* EXERCISE: Here is the task for the records below: repeat exactly the lines from the one with "padding:13px 0; text-align:center;" to the one with "padding:5px 11px; color:#fff", both included, and nothing else.

(Beginning of TASK MATERIAL)

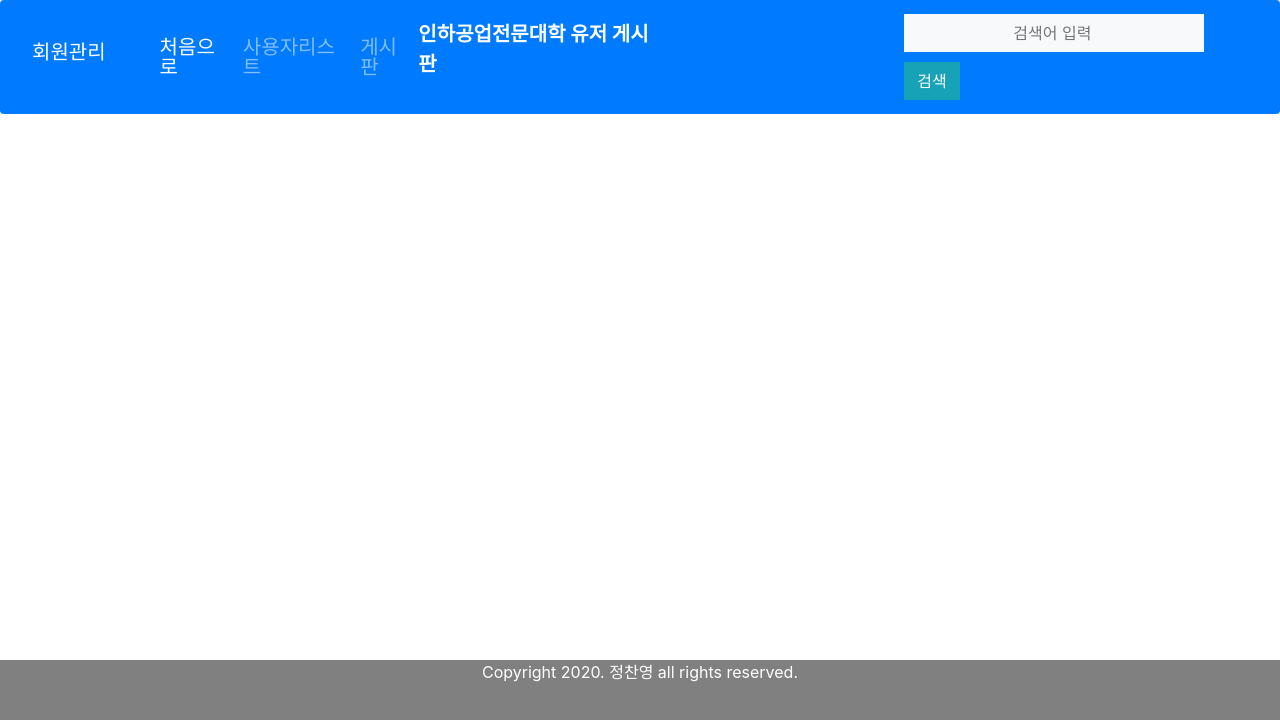
Repository: 201645032/IoTServerFrameWork
Page: http://localhost/layout/default
These files come from the project's save history. The page is drawn as it stood at one moment and after the next save; the edit follows.
The browser window is 1280 px wide. The pictures show the whole page.
Some web fonts or font styles are not loaded; a fallback is used. The page is this project's Thymeleaf template; nobody is signed in. The template is opened directly, without the code that normally fills it, so the values that code supplies are empty.

Above is the page before, as saved 2020-06-11 05:56:43.

### MyProject/src/main/resources/templates/layout/default.html
<html lagn="ko" xmlns:th="http://www.thymeleaf.org" xmlns:layout="http://www.ultraq.net.nz/thymeleaf/layout">
<style>
footer {
   width:100%;
   height:100px;

   bottom:1px;
   background:#5eaeff;
   text-align: center;
   color: white;
   padding-bottom: 19px;
}

#navbarSupportedContent{
	font-size:20px;
	color:white;
}

#nav-main{
font-style:bold;
}

#title_main{

margin-right: 250px;
font-weight: bold;
}
</style>

<head th:replace="fragments/config :: configFragment"></head>

<header th:replace="fragments/menu :: menuFragment"></header>

<div layout:fragment="content"></div>

<footer th:replace="fragments/footer :: footerFragment"></footer>
</html>

### MyProject/src/main/resources/templates/fragments/config.html
<html xmlns:th="http://www.thymeleaf.org"
      xmlns:layout="http://www.ultraq.net.nz/thymeleaf/layout">

<head th:fragment="configFragment">
    <meta charset="UTF-8" />
    <!-- 공통으로 쓰이는 css파일을넣는다.-->
    <link rel="stylesheet"
          href="https://maxcdn.bootstrapcdn.com/bootstrap/3.3.6/css/bootstrap.min.css" />
    <!-- 컨텐츠페이지의 CSS 영역이 들어감 -->
    <th:block layout:fragment="css"></th:block>
	<link rel = "stylesheet" th:href="@{/style.css}"></link>
    <!-- 공통으로 쓰이는 css파일을넣는다.-->
<link rel="stylesheet" href="https://stackpath.bootstrapcdn.com/bootstrap/4.5.0/css/bootstrap.min.css" integrity="sha384-9aIt2nRpC12Uk9gS9baDl411NQApFmC26EwAOH8WgZl5MYYxFfc+NcPb1dKGj7Sk" crossorigin="anonymous">

	<!--  공통으로 쓰이는 js파일이 들어간다. -->
	<script src="https://code.jquery.com/jquery-3.5.1.slim.min.js" integrity="sha384-DfXdz2htPH0lsSSs5nCTpuj/zy4C+OGpamoFVy38MVBnE+IbbVYUew+OrCXaRkfj" crossorigin="anonymous"></script>
	<script src="https://cdn.jsdelivr.net/npm/popper.js@1.16.0/dist/umd/popper.min.js" integrity="sha384-Q6E9RHvbIyZFJoft+2mJbHaEWldlvI9IOYy5n3zV9zzTtmI3UksdQRVvoxMfooAo" crossorigin="anonymous"></script>
	<script src="https://stackpath.bootstrapcdn.com/bootstrap/4.5.0/js/bootstrap.min.js" integrity="sha384-OgVRvuATP1z7JjHLkuOU7Xw704+h835Lr+6QL9UvYjZE3Ipu6Tp75j7Bh/kR0JKI" crossorigin="anonymous"></script>
    <!-- 컨텐츠페이지의 스크립트 영역이 들어감 -->
    <th:block layout:fragment="script"></th:block>
</head>

</html>

### MyProject/src/main/resources/templates/fragments/menu.html
<html xmlns:th="http://www.thymeleaf.org">
<style>
</style>
<header th:fragment="menuFragment">

	<nav class="navbar navbar-expand-lg navbar-dark bg-primary" id = "nav-main">
		<a class="navbar-brand" href="/">회원관리</a>
		<button class="navbar-toggler" type="button" data-toggle="collapse"
			data-target="#navbarSupportedContent"
			aria-controls="navbarSupportedContent" aria-expanded="false"
			aria-label="Toggle navigation">
			<span class="navbar-toggler-icon"></span>
		</button>

		<div class="collapse navbar-collapse" id="navbarSupportedContent">
			<ul class="navbar-nav mr-auto">
				<li class="nav-item active"><a class="nav-link" href="/">처음으로
						<span class="sr-only">(current)</span>
				</a></li>
				<li class="nav-item"><a class="nav-link" href="/user/userList">사용자리스트</a></li>
				<li class="nav-item"><a class="nav-link" href="/board/boardList.do">게시판</a></li>
			</ul>
			<p id = "title_main">인하공업전문대학 유저 게시판</p>
			<form class="form-inline my-2 my-lg-0">
				<input class="btn btn-light" type="Search"
					placeholder="검색어 입력" aria-label="검색어 입력" style="width:300px">
				<button class="btn btn-info" type="submit">검색</button>
			</form>
		</div>
	</nav>

</header>

</html>

### MyProject/src/main/resources/templates/fragments/footer.html
<html xmlns:th="http://www.thymeleaf.org">


<footer th:fragment="footerFragment">

    <div class = "my_footer">
        <p>Copyright 2020. 정찬영 all rights reserved.</p>
    </div>

</footer>

</html>

### MyProject/src/main/resources/static/style.css
@CHARSET "UTF-8";

@import url(http://fonts.googleapis.com/earlyaccess/nanumgothic.css);
@import url(http://cdn.jsdelivr.net/font-nanum/1.0/nanumbarungothic/nanumbarungothic.css);

html{overflow:scorll;}
html, body, div, h1, h2, a, form, table, caption, thead, tbody, tr, th, td, submit {
	margin:0; outline:0; border:0; padding:0; font-size:100%; vertical-align:baseline; background:transparent;
}
body {
	font-size:0.875em; line-height:1.5; color:#666; -webkit-text-size-adjust:none; min-width:320px;
	font-family:'NanumGothic','나눔고딕',dotum, "Helvetica Neue", Helvetica, Verdana, Arial, Sans-Serief;
}
h1, h2, h3 {font-size: 1.5em;}
p{margin:0; padding:0;}
ul{margin:0;}
a:link, a:visited {text-decoration:none; color: #656565;}
input{vertical-align:middle;}
input:focus {outline:0;}
caption {display:none; width:0; height:0; margin-top:-1px; overflow:hidden; visibility:hidden; font-size:0; line-height:0;}

/*.container {max-width:1200px; margin:30px auto;} */
.board_list {width:100%; border-top:2px solid #252525; border-bottom:1px solid #ccc; margin:15px 0; border-collapse: collapse;}
.board_list thead th:first-child {background-image:none;}
.board_list thead th {border-bottom:1px solid #ccc; padding:13px 0; color:#3b3a3a; text-align: center; vertical-align:middle;}
.board_list tbody td {border-top:1px solid #ccc; padding:13px 0; text-align:center; vertical-align:middle;}
.board_list tbody tr:first-child td {border:none;}
.board_list tbody tr:hover{background:#ffff99;}
.board_list tbody td.title {text-align:left; padding-left:20px;}
.board_list tbody td a {display:inline-block}

.board_detail {width:100%; border-top:2px solid #252525; border-bottom:1px solid #ccc; border-collapse:collapse;}
.board_detail tbody input {width:100%;}
.board_detail tbody th {text-align:left; background:#f7f7f7; color:#3b3a3a; vertical-align:middle; text-align: center;}
.board_detail tbody th, .board_detail tbody td {padding:10px 15px; border-bottom:1px solid #ccc;}
.board_detail tbody textarea {width:100%; min-height:170px}


.btn {margin:5px; padding:5px 11px; color:#fff !important; display:inline-block; background-color:#7D7F82; vertical-align:middle; border-radius:0 !important; cursor:pointer; border:none;}
.btn:hover {background: #6b9ab8;}


.file_list a {display:inherit !important;}


footer{ position:fixed;
  left:0px;
  bottom:0px;
  height:60px;
  width:100%;
  background:grey;
  color: white; }


 .jumbotron {
	 background-image: url('../img/matrix.jpg');
 	background-size: cover;
 	text-shadow: black 0.2em 0.2em 0.2em;
 	color: white;
 	background: contain;
 	width: 100%;
 	height: 200px;
 	max-width:1400px;
 }

After the next save:
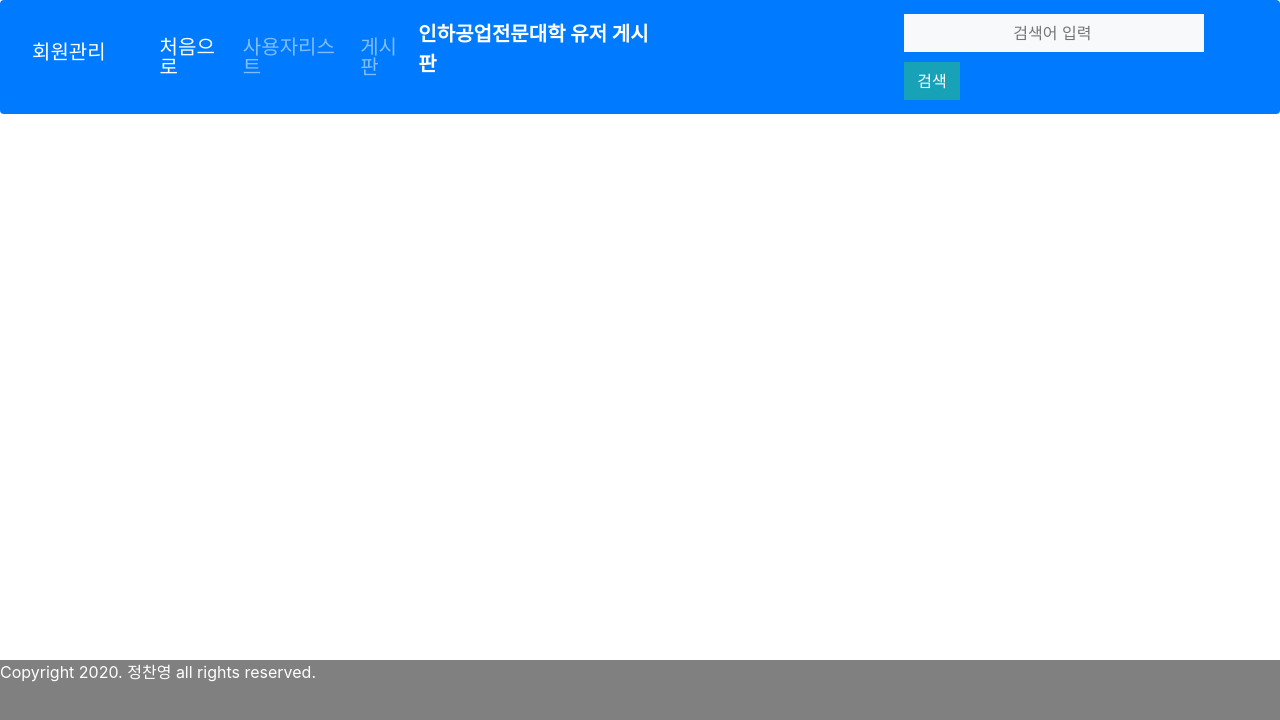
Saved 55 s later.
--- a/MyProject/src/main/resources/templates/layout/default.html
+++ b/MyProject/src/main/resources/templates/layout/default.html
@@ -1,14 +1,10 @@
 <html lagn="ko" xmlns:th="http://www.thymeleaf.org" xmlns:layout="http://www.ultraq.net.nz/thymeleaf/layout">
 <style>
 footer {
-   width:100%;
-   height:100px;
-
-   bottom:1px;
-   background:#5eaeff;
-   text-align: center;
-   color: white;
-   padding-bottom: 19px;
+position: absolute;
+bottom: 0;
+left: 0;
+right: 0;
 }
 
 #navbarSupportedContent{

After the save that followed:
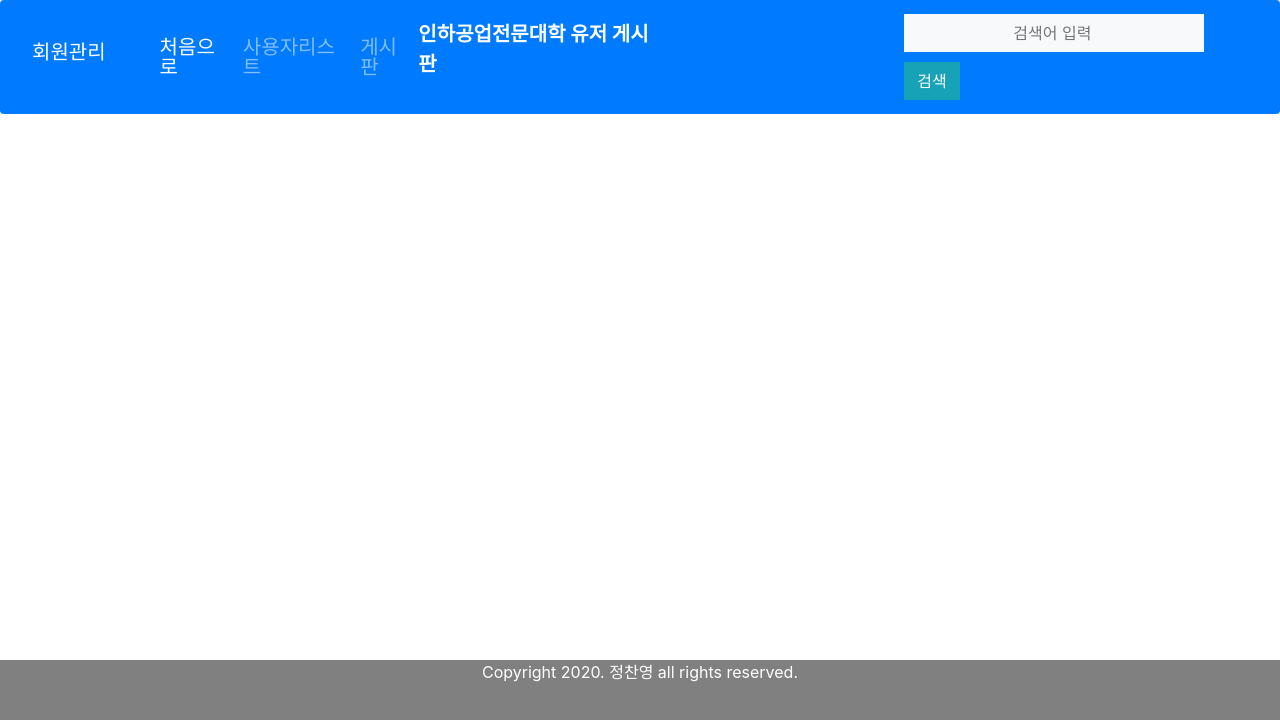
Saved 14 s later.
--- a/MyProject/src/main/resources/templates/layout/default.html
+++ b/MyProject/src/main/resources/templates/layout/default.html
@@ -5,6 +5,7 @@
 bottom: 0;
 left: 0;
 right: 0;
+text-align:center;
 }
 
 #navbarSupportedContent{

(End of TASK MATERIAL)

* TASK RESULT:
.board_list tbody td {border-top:1px solid #ccc; padding:13px 0; text-align:center; vertical-align:middle;}
.board_list tbody tr:first-child td {border:none;}
.board_list tbody tr:hover{background:#ffff99;}
.board_list tbody td.title {text-align:left; padding-left:20px;}
.board_list tbody td a {display:inline-block}

.board_detail {width:100%; border-top:2px solid #252525; border-bottom:1px solid #ccc; border-collapse:collapse;}
.board_detail tbody input {width:100%;}
.board_detail tbody th {text-align:left; background:#f7f7f7; color:#3b3a3a; vertical-align:middle; text-align: center;}
.board_detail tbody th, .board_detail tbody td {padding:10px 15px; border-bottom:1px solid #ccc;}
.board_detail tbody textarea {width:100%; min-height:170px}


.btn {margin:5px; padding:5px 11px; color:#fff !important; display:inline-block; background-color:#7D7F82; vertical-align:middle; border-radius:0 !important; cursor:pointer; border:none;}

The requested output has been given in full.